LAS VEGAS (KLAS) — Shows on the Las Vegas Strip are dark, and the performers and entertainers are suffering. Tonight, many gathered on the Strip to send a unique message to lawmakers.
Las Vegas is known as the entertainment capital, and the entertainment industry employs thousands of people. Right now, those who work in it say they want more done to help people get back to work.
“Entertainment is the life blood of this town,” said stagehand James Doloway.
Millions come to Vegas to be entertained, as the city has it all, from live music to shows on water.
But as the pandemic continues, the thousands of employees who normally keep the industry on its feet remain without work.
“We have no idea when we are ever going back to work,” said wardrobe attendant Maryn Berbeck.
A summer heat wave didn’t stop hundreds from taking to the Strip for a rally Wednesday.

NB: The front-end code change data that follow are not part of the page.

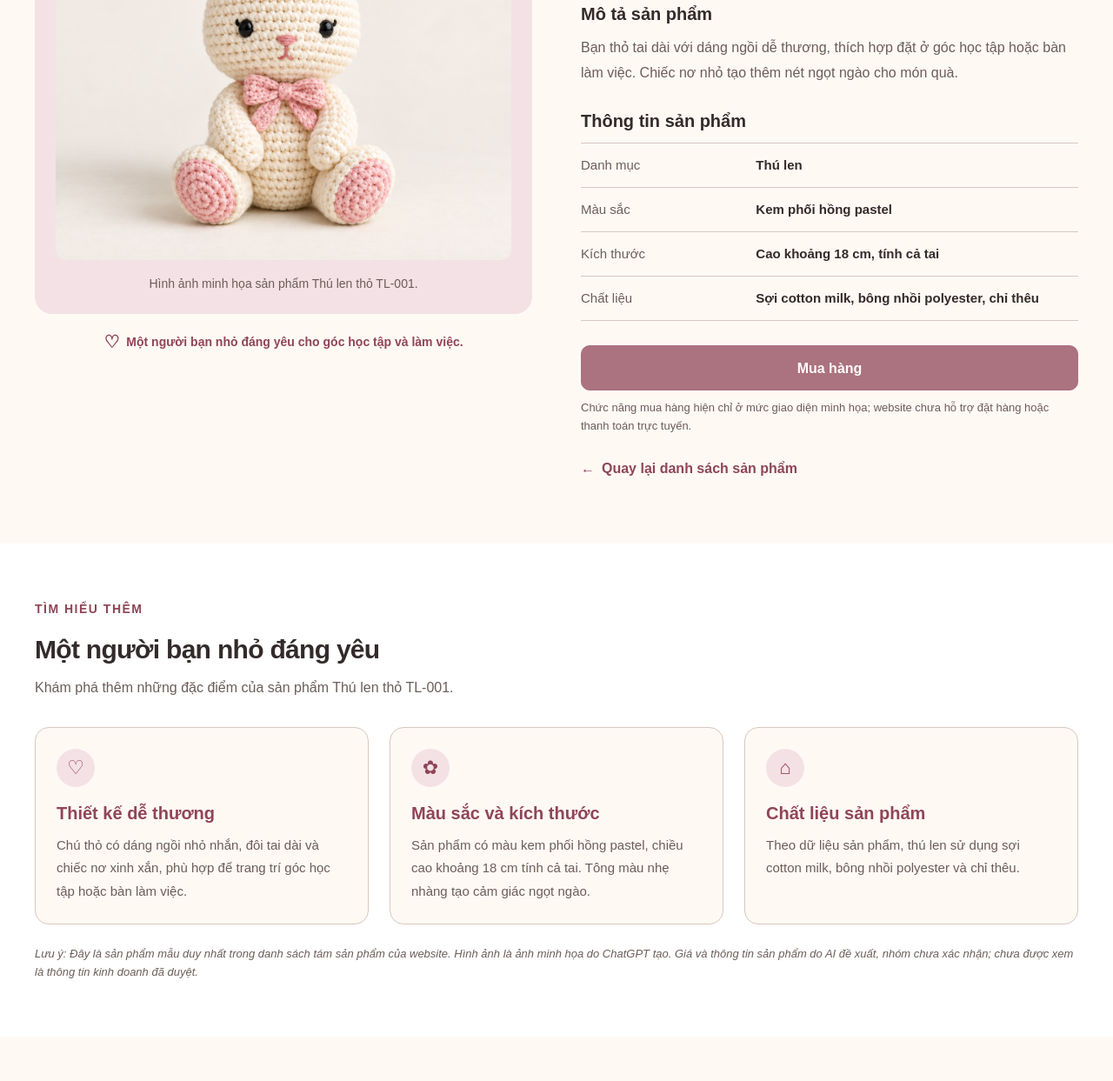
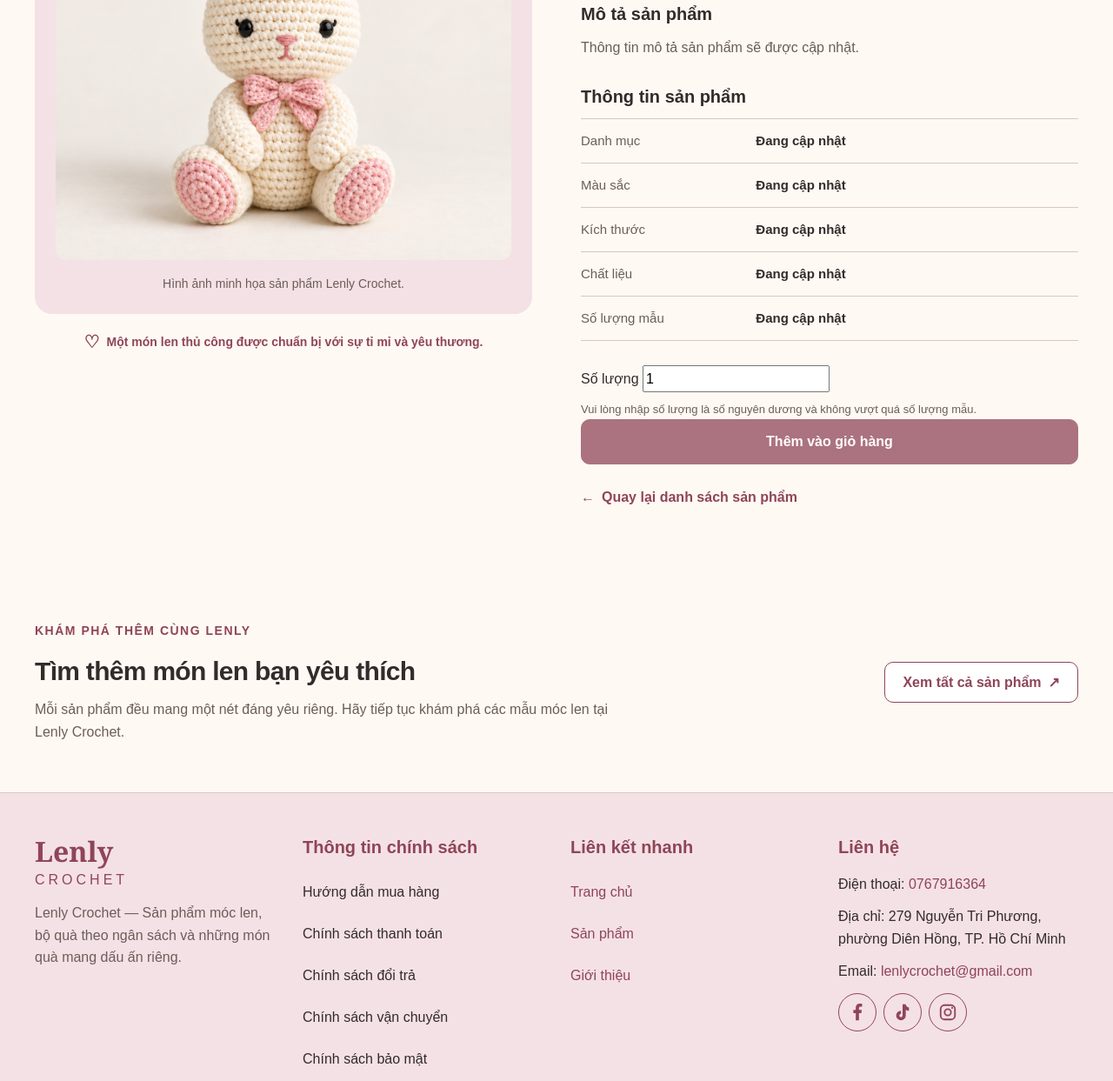
Before and after one commit to ptudtmdt-st5-nhom7/crochet-handmade-ecommerce, a website: page product-detail.html in a window 1280 px wide. Shown: the part 533-1776 px from the top of the page at 87% size. Drawn offline with Linux system fonts and the light colour scheme.

Commit message:
Update product-detail.html

```diff
--- a/product-detail.html
+++ b/product-detail.html
@@ -1,23 +1,48 @@
+
 <!DOCTYPE html>
 <html lang="vi">
 <head>
   <meta charset="UTF-8">
   <meta name="viewport" content="width=device-width, initial-scale=1">
-  <meta name="description" content="Khám phá chi tiết sản phẩm Thú len thỏ TL-001 tại Lenly Crochet.">
-  <title>Thú len thỏ - Chi tiết sản phẩm | Lenly Crochet</title>
+
+  <meta
+    name="description"
+    content="Khám phá chi tiết các sản phẩm móc len thủ công tại Lenly Crochet.">
+
+  <title>Chi tiết sản phẩm | Lenly Crochet</title>
+
   <link rel="icon" type="image/png" href="images/logo.png">
   <link rel="icon" type="image/svg+xml" href="images/favicon.svg">
+
+  <!-- CSS dùng chung của website -->
   <link rel="stylesheet" href="css/style.css">
+
+  <!-- CSS bổ sung cho trang chi tiết -->
+  <link rel="stylesheet" href="css/product-detail.css">
+
+  <!-- JavaScript module xử lý dữ liệu sản phẩm -->
+  <script type="module" src="js/product-detail.js"></script>
 </head>
 
 <body>
-  <a class="skip-link" href="#noi-dung">Đến nội dung chính</a>
+  <a class="skip-link" href="#noi-dung">
+    Đến nội dung chính
+  </a>
 
   <!-- HEADER DÙNG CHUNG -->
   <header class="site-header">
     <div class="container header-top">
-      <a class="site-brand" href="index.html" aria-label="Lenly Crochet - Trang chủ">
-        <img src="images/logo.png" alt="Lenly Crochet - Trang chủ" width="402" height="430">
+
+      <a
+        class="site-brand"
+        href="index.html"
+        aria-label="Lenly Crochet - Trang chủ">
+
+        <img
+          src="images/logo.png"
+          alt="Lenly Crochet - Trang chủ"
+          width="402"
+          height="430">
       </a>
 
       <nav class="site-nav" aria-label="Điều hướng chính">
@@ -26,24 +51,37 @@
         <a href="about.html">Giới thiệu</a>
       </nav>
 
-      <p class="header-caption">Những món len, những lời thương.</p>
+      <p class="header-caption">
+        Những món len, những lời thương.
+      </p>
+
     </div>
 
     <div class="search-strip">
       <div class="container search-inner">
-        <label for="site-search">Tìm một món len</label>
+
+        <label for="site-search">
+          Tìm một món len
+        </label>
 
         <div class="search-control">
+
           <input
             id="site-search"
             type="search"
             placeholder="Bạn đang tìm món đồ len nào?"
             aria-describedby="search-note">
 
-          <button type="button" disabled>Tìm kiếm</button>
+          <button type="button" disabled>
+            Tìm kiếm
+          </button>
+
         </div>
 
-        <p id="search-note">Giao diện minh họa, chưa hỗ trợ tìm kiếm.</p>
+        <p id="search-note">
+          Giao diện minh họa, chưa hỗ trợ tìm kiếm tại khu vực này.
+        </p>
+
       </div>
     </div>
   </header>
@@ -52,214 +90,415 @@
   <main id="noi-dung">
 
     <!-- ĐƯỜNG DẪN ĐIỀU HƯỚNG -->
-    <section class="detail-breadcrumb container" aria-label="Đường dẫn điều hướng">
+    <section
+      class="detail-breadcrumb container"
+      aria-label="Đường dẫn điều hướng">
+
       <a href="index.html">Trang chủ</a>
+
       <span aria-hidden="true">/</span>
+
       <a href="products.html">Sản phẩm</a>
+
       <span aria-hidden="true">/</span>
-      <span aria-current="page">Thú len thỏ</span>
+
+      <span id="breadcrumb-product" aria-current="page">
+        Chi tiết sản phẩm
+      </span>
+
+    </section>
+
+    <!-- THÔNG BÁO KHI SẢN PHẨM KHÔNG HỢP LỆ -->
+    <section
+      id="product-error"
+      class="detail-error container"
+      role="alert"
+      aria-live="assertive"
+      hidden>
+
+      <h1>Không tìm thấy sản phẩm</h1>
+
+      <p id="product-error-message">
+        Sản phẩm không tồn tại hoặc đường dẫn không hợp lệ.
+      </p>
+
+      <a
+        id="error-back-link"
+        class="button button-primary"
+        href="products.html">
+
+        Quay lại danh sách sản phẩm
+
+      </a>
+
     </section>
 
     <!-- THÔNG TIN CHÍNH CỦA SẢN PHẨM -->
-    <section class="detail-main container" aria-labelledby="product-title">
+    <section
+      id="product-detail"
+      class="detail-main container"
+      aria-labelledby="product-title"
+      hidden>
 
+      <!-- HÌNH ẢNH SẢN PHẨM -->
       <div class="detail-gallery">
+
         <figure class="detail-image">
+
           <img
+            id="product-image"
             src="images/product-3.webp"
-            alt="Thú len thỏ màu kem phối hồng pastel, có tai dài và nơ nhỏ"
+            alt="Hình ảnh sản phẩm"
             width="800"
             height="800">
 
-          <figcaption>
-            Hình ảnh minh họa sản phẩm Thú len thỏ TL-001.
+          <figcaption id="product-image-caption">
+            Hình ảnh minh họa sản phẩm Lenly Crochet.
           </figcaption>
+
         </figure>
 
         <div class="detail-image-note">
+
           <span aria-hidden="true">♡</span>
-          Một người bạn nhỏ đáng yêu cho góc học tập và làm việc.
-        </div>
+
+          Một món len thủ công được chuẩn bị với sự tỉ mỉ và yêu thương.
+
         </div>
 
+      </div>
+
+      <!-- THÔNG TIN SẢN PHẨM -->
       <div class="detail-information">
-        <p class="eyebrow">LENLY CROCHET · THÚ LEN</p>
 
-        <p class="detail-code">Mã sản phẩm: TL-001</p>
+        <p id="product-eyebrow" class="eyebrow">
+          LENLY CROCHET · SẢN PHẨM HANDMADE
+        </p>
 
-        <h1 id="product-title">Thú len thỏ</h1>
+        <p id="product-code" class="detail-code">
+          Mã sản phẩm
+        </p>
 
-        <p class="detail-price">125.000đ</p>
+        <h1 id="product-title">
+          Tên sản phẩm
+        </h1>
+
+        <p id="product-price" class="detail-price">
+          0đ
+        </p>
 
         <p class="detail-price-note">
-          Giá minh họa do AI đề xuất, nhóm chưa xác nhận;
-          chưa phải giá bán chính thức.
+          Giá hiển thị được lấy từ dữ liệu sản phẩm mẫu
+          của Lenly Crochet, phục vụ mục đích học tập.
         </p>
 
         <div class="detail-divider"></div>
 
+        <!-- MÔ TẢ SẢN PHẨM -->
         <div class="detail-description">
+
           <h2>Mô tả sản phẩm</h2>
 
-          <p>
-            Bạn thỏ tai dài với dáng ngồi dễ thương, thích hợp đặt
-            ở góc học tập hoặc bàn làm việc. Chiếc nơ nhỏ tạo thêm
-            nét ngọt ngào cho món quà.
+          <p id="product-description">
+            Thông tin mô tả sản phẩm sẽ được cập nhật.
           </p>
+
         </div>
 
+        <!-- THUỘC TÍNH SẢN PHẨM -->
         <div class="detail-attributes">
+
           <h2>Thông tin sản phẩm</h2>
 
           <dl class="detail-specification">
+
             <div class="detail-spec-row">
+
               <dt>Danh mục</dt>
-              <dd>Thú len</dd>
+
+              <dd id="product-category">
+                Đang cập nhật
+              </dd>
+
             </div>
 
             <div class="detail-spec-row">
+
               <dt>Màu sắc</dt>
-              <dd>Kem phối hồng pastel</dd>
+
+              <dd id="product-color">
+                Đang cập nhật
+              </dd>
+
             </div>
 
             <div class="detail-spec-row">
+
               <dt>Kích thước</dt>
-              <dd>Cao khoảng 18 cm, tính cả tai</dd>
+
+              <dd id="product-size">
+                Đang cập nhật
+              </dd>
+
             </div>
 
             <div class="detail-spec-row">
+
               <dt>Chất liệu</dt>
-              <dd>Sợi cotton milk, bông nhồi polyester, chỉ thêu</dd>
-            </div>
-          </dl>
+
+              <dd id="product-material">
+                Đang cập nhật
+              </dd>
+
             </div>
 
+            <div class="detail-spec-row">
+
+              <dt>Số lượng mẫu</dt>
+
+              <dd id="product-stock">
+                Đang cập nhật
+              </dd>
+
+            </div>
+
+          </dl>
+
+        </div>
+
+        <!-- CHỌN SỐ LƯỢNG VÀ THÊM VÀO GIỎ -->
         <div class="detail-purchase">
+
+          <form id="add-to-cart-form" novalidate>
+
+            <div class="detail-quantity-field">
+
+              <label for="product-quantity">
+                Số lượng
+              </label>
+
+              <input
+                id="product-quantity"
+                name="quantity"
+                type="number"
+                min="1"
+                step="1"
+                value="1"
+                required
+                inputmode="numeric"
+                aria-describedby="quantity-help">
+
+              <p
+                id="quantity-help"
+                class="detail-purchase-note">
+
+                Vui lòng nhập số lượng là số nguyên dương
+                và không vượt quá số lượng mẫu.
+
+              </p>
+
+            </div>
+
             <button
+              id="add-to-cart-button"
               class="button button-primary detail-buy-button"
-            type="button"
-            disabled
-            aria-describedby="purchase-note">
-            Mua hàng
+              type="submit">
+
+              Thêm vào giỏ hàng
+
             </button>
 
-          <p id="purchase-note" class="detail-purchase-note">
-            Chức năng mua hàng hiện chỉ ở mức giao diện minh họa;
-            website chưa hỗ trợ đặt hàng hoặc thanh toán trực tuyến.
+            <p
+              id="cart-action-message"
+              class="detail-action-message"
+              role="status"
+              aria-live="polite">
             </p>
+
+          </form>
+
         </div>
 
-        <a class="detail-back-link" href="products.html">
+        <!-- QUAY LẠI TRANG TRƯỚC -->
+        <a
+          id="detail-back-link"
+          class="detail-back-link"
+          href="products.html">
+
           <span aria-hidden="true">←</span>
+
+          <span id="back-link-label">
             Quay lại danh sách sản phẩm
+          </span>
+
         </a>
+
       </div>
+
     </section>
 
     <!-- MÔ TẢ VÀ THÔNG TIN BỔ SUNG -->
-    <section class="detail-extra">
+    <section
+      id="detail-extra"
+      class="detail-extra"
+      hidden>
+
       <div class="container">
 
         <div class="detail-section-heading">
-          <p class="eyebrow">TÌM HIỂU THÊM</p>
 
-          <h2>Một người bạn nhỏ đáng yêu</h2>
+          <p class="eyebrow">
+            TÌM HIỂU THÊM
+          </p>
 
-          <p>
-            Khám phá thêm những đặc điểm của sản phẩm
-            Thú len thỏ TL-001.
+          <h2 id="extra-section-title">
+            Khám phá sản phẩm Lenly Crochet
+          </h2>
+
+          <p id="extra-section-description">
+            Tìm hiểu thêm những đặc điểm của sản phẩm.
           </p>
+
         </div>
 
         <div class="detail-extra-grid">
 
           <article class="detail-extra-card">
-            <div class="detail-extra-icon" aria-hidden="true">♡</div>
 
-            <h3>Thiết kế dễ thương</h3>
+            <div
+              class="detail-extra-icon"
+              aria-hidden="true">
 
-            <p>
-              Chú thỏ có dáng ngồi nhỏ nhắn, đôi tai dài và
-              chiếc nơ xinh xắn, phù hợp để trang trí góc học tập
-              hoặc bàn làm việc.
+              ♡
+
+            </div>
+
+            <h3>Thiết kế sản phẩm</h3>
+
+            <p id="extra-description">
+              Thông tin thiết kế sản phẩm.
             </p>
+
           </article>
 
           <article class="detail-extra-card">
-            <div class="detail-extra-icon" aria-hidden="true">✿</div>
+
+            <div
+              class="detail-extra-icon"
+              aria-hidden="true">
+
+              ✿
+
+            </div>
 
             <h3>Màu sắc và kích thước</h3>
 
-            <p>
-              Sản phẩm có màu kem phối hồng pastel,
-              chiều cao khoảng 18 cm tính cả tai.
-              Tông màu nhẹ nhàng tạo cảm giác ngọt ngào.
+            <p id="extra-appearance">
+              Thông tin màu sắc và kích thước sản phẩm.
             </p>
+
           </article>
 
           <article class="detail-extra-card">
-            <div class="detail-extra-icon" aria-hidden="true">⌂</div>
+
+            <div
+              class="detail-extra-icon"
+              aria-hidden="true">
+
+              ⌂
+
+            </div>
 
             <h3>Chất liệu sản phẩm</h3>
 
-            <p>
-              Theo dữ liệu sản phẩm, thú len sử dụng sợi cotton milk,
-              bông nhồi polyester và chỉ thêu.
+            <p id="extra-material">
+              Thông tin chất liệu sản phẩm.
             </p>
+
           </article>
 
         </div>
 
         <p class="detail-care-note">
-          Lưu ý: Đây là sản phẩm mẫu duy nhất trong danh sách
-          tám sản phẩm của website. Hình ảnh là ảnh minh họa do
-          ChatGPT tạo. Giá và thông tin sản phẩm do AI đề xuất,
-          nhóm chưa xác nhận; chưa được xem là thông tin kinh doanh
-          đã duyệt.
+
+          Lưu ý: Số lượng hiển thị là dữ liệu mẫu phục vụ
+          kiểm thử chức năng website, không đại diện cho
+          tồn kho thực tế.
+
         </p>
+
       </div>
+
     </section>
 
     <!-- ĐIỀU HƯỚNG CUỐI TRANG -->
     <section class="detail-continue container">
+
       <div>
-        <p class="eyebrow">KHÁM PHÁ THÊM CÙNG LENLY</p>
 
-        <h2>Tìm thêm món len bạn yêu thích</h2>
+        <p class="eyebrow">
+          KHÁM PHÁ THÊM CÙNG LENLY
+        </p>
+
+        <h2>
+          Tìm thêm món len bạn yêu thích
+        </h2>
 
         <p>
           Mỗi sản phẩm đều mang một nét đáng yêu riêng.
           Hãy tiếp tục khám phá các mẫu móc len tại Lenly Crochet.
         </p>
+
       </div>
 
-      <a class="button button-secondary" href="products.html">
+      <a
+        class="button button-secondary"
+        href="products.html">
+
         Xem tất cả sản phẩm
+
         <span aria-hidden="true">↗</span>
+
       </a>
+
     </section>
 
   </main>
 
   <!-- FOOTER DÙNG CHUNG -->
   <footer class="site-footer">
+
     <div class="site-footer-inner">
 
       <!-- CỘT THƯƠNG HIỆU -->
       <div class="site-footer-brand">
-        <a class="site-footer-wordmark" href="index.html">
-          <span class="site-footer-name">Lenly</span>
-          <span class="site-footer-label">CROCHET</span>
+
+        <a
+          class="site-footer-wordmark"
+          href="index.html">
+
+          <span class="site-footer-name">
+            Lenly
+          </span>
+
+          <span class="site-footer-label">
+            CROCHET
+          </span>
+
         </a>
 
         <p class="site-footer-description">
+
           Lenly Crochet — Sản phẩm móc len, bộ quà theo ngân sách
           và những món quà mang dấu ấn riêng.
+
         </p>
+
       </div>
 
       <!-- CỘT CHÍNH SÁCH -->
       <div class="site-footer-policy">
+
         <h2>Thông tin chính sách</h2>
 
         <ul>
@@ -269,34 +508,49 @@
           <li>Chính sách vận chuyển</li>
           <li>Chính sách bảo mật</li>
         </ul>
+
       </div>
 
       <!-- CỘT LIÊN KẾT NHANH -->
       <div class="site-footer-nav">
+
         <nav aria-label="Liên kết nhanh">
+
           <h2>Liên kết nhanh</h2>
 
           <ul>
-            <li><a href="index.html">Trang chủ</a></li>
-            <li><a href="products.html">Sản phẩm</a></li>
-            <li><a href="about.html">Giới thiệu</a></li>
+            <li>
+              <a href="index.html">Trang chủ</a>
+            </li>
+
+            <li>
+              <a href="products.html">Sản phẩm</a>
+            </li>
+
+            <li>
+              <a href="about.html">Giới thiệu</a>
+            </li>
           </ul>
+
         </nav>
+
       </div>
 
       <!-- CỘT LIÊN HỆ -->
       <div class="site-footer-info">
+
         <h2>Liên hệ</h2>
 
         <address>
+
           <p>
             Điện thoại:
             <a href="tel:0767916364">0767916364</a>
           </p>
 
           <p>
-            Địa chỉ: 279 Nguyễn Tri Phương, phường Diên Hồng,
-            TP. Hồ Chí Minh
+            Địa chỉ: 279 Nguyễn Tri Phương,
+            phường Diên Hồng, TP. Hồ Chí Minh
           </p>
 
           <p>
@@ -305,82 +559,119 @@
               lenlycrochet@gmail.com
             </a>
           </p>
+
         </address>
 
         <!-- ICON MẠNG XÃ HỘI -->
         <div class="site-footer-social">
+
           <ul>
+
             <li>
+
               <span
                 class="site-footer-social-icon"
                 role="img"
                 aria-label="Facebook"
                 title="Facebook">
 
-                <svg viewBox="0 0 24 24"
+                <svg
+                  viewBox="0 0 24 24"
                   aria-hidden="true"
                   focusable="false">
+
                   <path d="M14 22v-9h3l.5-4H14V7c0-1.2.4-2 2-2h2V1.4C17.3 1.2 16.1 1 15 1c-3 0-5 1.8-5 5v3H7v4h3v9z"/>
+
                 </svg>
+
               </span>
+
             </li>
 
             <li>
+
               <span
                 class="site-footer-social-icon"
                 role="img"
                 aria-label="TikTok"
                 title="TikTok">
 
-                <svg viewBox="0 0 24 24"
+                <svg
+                  viewBox="0 0 24 24"
                   aria-hidden="true"
                   focusable="false">
+
                   <path d="M16 2c.3 2.4 1.7 3.8 4 4v4a9 9 0 0 1-4-1v7a6 6 0 1 1-6-6v4a2 2 0 1 0 2 2V2z"/>
+
                 </svg>
+
               </span>
+
             </li>
 
             <li>
+
               <span
                 class="site-footer-social-icon"
                 role="img"
                 aria-label="Instagram"
                 title="Instagram">
 
-                <svg viewBox="0 0 24 24"
+                <svg
+                  viewBox="0 0 24 24"
                   aria-hidden="true"
                   focusable="false">
+
                   <rect
-                    x="3" y="3"
-                    width="18" height="18"
+                    x="3"
+                    y="3"
+                    width="18"
+                    height="18"
                     rx="5"
                     fill="none"
                     stroke="currentColor"
                     stroke-width="2"/>
 
                   <circle
-                    cx="12" cy="12" r="4"
+                    cx="12"
+                    cy="12"
+                    r="4"
                     fill="none"
                     stroke="currentColor"
                     stroke-width="2"/>
 
-                  <circle cx="17.5" cy="6.5" r="1.2"/>
+                  <circle
+                    cx="17.5"
+                    cy="6.5"
+                    r="1.2"/>
+
                 </svg>
+
               </span>
+
             </li>
+
           </ul>
+
         </div>
+
       </div>
 
     </div>
 
     <!-- DẢI CUỐI FOOTER -->
     <div class="site-footer-bottom">
+
       <p class="site-footer-note">
-        Website học tập thuộc môn Phát triển ứng dụng thương mại điện tử,
-        Nhóm 7. Các thao tác mua hàng chỉ ở mức giao diện minh họa.
+
+        Website học tập thuộc môn Phát triển ứng dụng
+        thương mại điện tử, Nhóm 7.
+        Các thao tác mua hàng chỉ ở mức giao diện minh họa.
+
       </p>
+
     </div>
+
   </footer>
 
 </body>
```
Lines whose indentation alone changed are shown as unchanged.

“We have been out of work for well over six months,” said Doloway.
From wardrobe attendants to stagehands, people from all parts of the industry say they want more done by lawmakers to come up with a plan to get it back up and running.
“If Governor Sisolak states we can open our theaters, we don’t just open the next day. It is not that simple,” explained organizer David Schulman. “We need audience numbers; we need people to fly to Las Vegas. We need hotel rooms; we need any numbers of things to get our business back in place. We need the aid.”
Schulman says he wants people to know how bad the pandemic is impacting the industry and for them to know how big it is for the area.
“We can say there are 68,000 workers out of work here in the City of Las Vegas. That is approximately 2.8 million. But until people see our numbers, they don’t understand what that means.”
Demonstrators say not only are they without work, they are still without unemployment benefits.
“It makes me sad,” Berbeck lamented. “It is sad; it is upsetting. I have tried to help as many friends and family members that I can to get through to unemployment.”
Organizers say another demonstration is planned for Sept. 1. This time, it won’t just be on the Strip, but throughout the city.
They say many buildings will change their lights to red to stand in solidarity with the entertainment industry.